◆ **TASK STATEMENT**: Lines of the listing below that contain the string "after" are to be returned.

◆ **DATA FOR THIS TASK**:
· · · ·
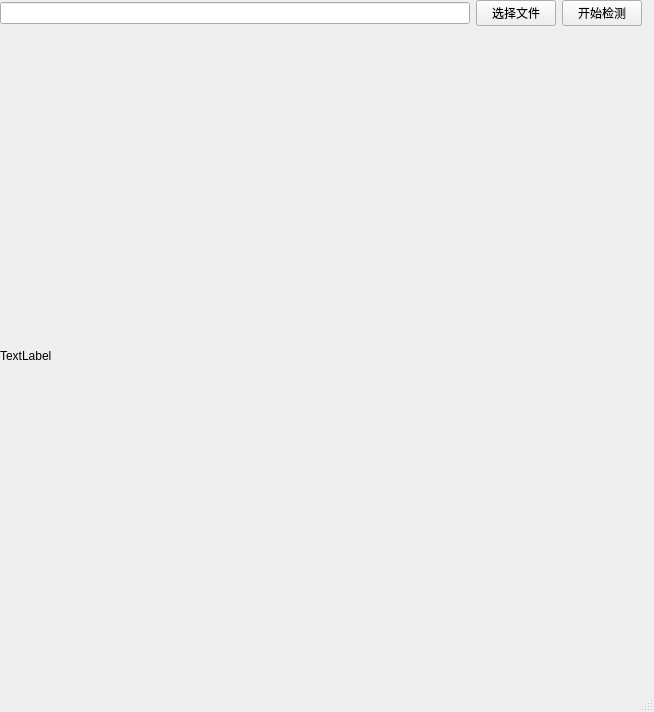
Above: sewerclient.ui from Bigone19/sewer before the change. Below: the same form after it.
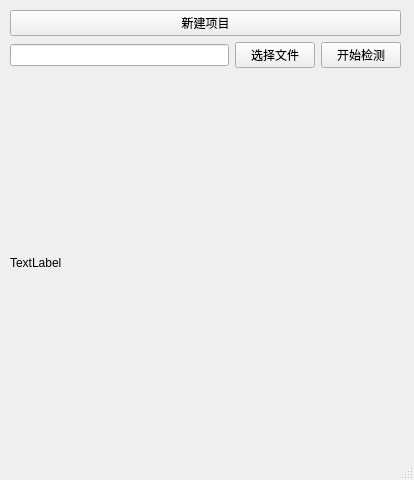
That is the form after the change.

Commit message: 项目功能

```diff
--- a/sewerclient.ui
+++ b/sewerclient.ui
@@ -6,8 +6,8 @@
    <rect>
     <x>0</x>
     <y>0</y>
-    <width>654</width>
-    <height>712</height>
+    <width>414</width>
+    <height>480</height>
    </rect>
   </property>
   <property name="windowTitle">
@@ -17,12 +17,21 @@
    <widget class="QWidget" name="">
     <property name="geometry">
      <rect>
-      <x>0</x>
-      <y>0</y>
-      <width>642</width>
-      <height>680</height>
+      <x>10</x>
+      <y>10</y>
+      <width>391</width>
+      <height>441</height>
      </rect>
     </property>
+    <layout class="QVBoxLayout" name="verticalLayout_2">
+     <item>
+      <widget class="QPushButton" name="btnNewProject">
+       <property name="text">
+        <string>新建项目</string>
+       </property>
+      </widget>
+     </item>
+     <item>
     <layout class="QVBoxLayout" name="verticalLayout">
      <item>
       <layout class="QHBoxLayout" name="horizontalLayout">
@@ -49,14 +58,16 @@
       <widget class="QLabel" name="labelImgDisplay">
        <property name="minimumSize">
         <size>
-         <width>640</width>
-         <height>640</height>
+           <width>320</width>
+           <height>320</height>
         </size>
        </property>
        <property name="text">
         <string>TextLabel</string>
        </property>
       </widget>
+       </item>
+      </layout>
      </item>
     </layout>
    </widget>
```
Lines whose indentation alone changed are shown as unchanged. The commit also changes 10 other files.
· · · ·
◆ **WRITTEN SOLUTION**:
Above: sewerclient.ui from Bigone19/sewer before the change. Below: the same form after it.
That is the form after the change.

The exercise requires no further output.